I intend to submit this version of the film to DOXA in Vancouver, Western Canada’s largest documentary film festival, Hot Docs in Toronto, Canada’s largest doc film fest, and Yorkton, in Yorkton, SK – the longest running film festival of its kind in North America. In the new year, I will continue to search for and submit to other appropriate festivals.
I also have some updates on a few of the actors, for those of you who have seen the play or caught the 15 minute film at VSFF. I took Cody out for lunch on Sunday and bought him his first G-Money burger from Vera’s – a sure bet to satisfy even the hungriest person. Cody is doing well, playing hockey, staying out of trouble, and he even gets to see his little sister from time to time. I showed him the film (he hadn’t seen it yet) and he laughed his head off. I went with Davina to see Fraggle perform in David Diamond’s “After Homelessness” Forum Theatre Production – wow, Fraggle is an amazing actor – go Fraggle! Here is a link to an article about that play. I also spoke with Amethyst a week ago and she seems to be doing well too.
Surviving In The Cracks is an auteur creative documentary about a group of unlikely subjects who, from abusive backgrounds, homelessness, addiction, prostitution and poverty, struggle and succeed along with a youth support group and some university researchers to complete a remarkable theatre production based on their lives.
Creating this film has been a remarkable experience. It carries significant weight in my decision to depart the corporate world to pursue film, although when I made that decision I had no idea that the project even existed let alone was just itching to be filmed.
That realization came quickly though – not fully one week into the summer semester of the Digital Film Program at Langara College, I attended a rehearsal for the “Surviving In The Cracks” theatre project to investigate whether it was a viable focus for my grad project. After that first rehearsal, and for the many rehearsals and events that followed, I couldn’t tell whether it would be viable. But I kept on shooting.
What resulted has turned out to be far far more than I could have ever expected. Sure, it met the requirements for my grad film – but it CONSUMED me for the entire four months of the summer. Today, the pursuit of getting funding to complete a long version of the film continues to be a major motivation, and a little frustration, in my life. I strongly believe that this is an important film to complete, for its social and educational value, for academics and participatory researchers, aboriginal advocates, street-involved youth, and parents – and it is in this spirit that I am trying to complete it.
Today it exists in a 2.5 minute trailer (above), a 10 minute short and a 15 minute short. Within the 20 hours of footage, there is a strong broadcast hour length version just waiting to be cut.

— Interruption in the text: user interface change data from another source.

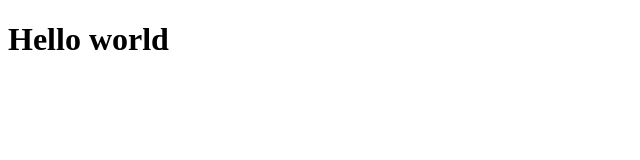
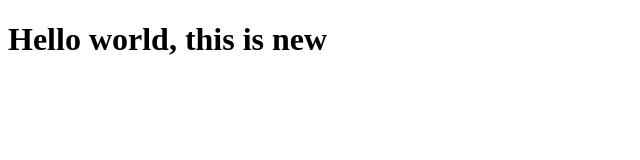
Before and after one commit to jn6437/jn6437.github.io, a plain HTML site: page index.html in a window 1280 px wide. Shown: the whole page, without its empty margins (0-640 px from the left). Drawn offline with Linux system fonts and the light colour scheme.

Commit message:
Update index.html

```diff
--- a/index.html
+++ b/index.html
@@ -5,6 +5,6 @@
   <title> Hello jason </title>
 </head>
 <body>
-  <h1>Hello world</h1>
+  <h1>Hello world, this is new</h1>
 </body>
 </html>
```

Thanks to the kind support from the Vancouver Youth Visions Coalition, the UBC Center for Health Promotion Research, CBC Archives, Tegan & Sara, Tobacco Brown, and Connor Robinson, not to mention the instructors and fellow students at Langara.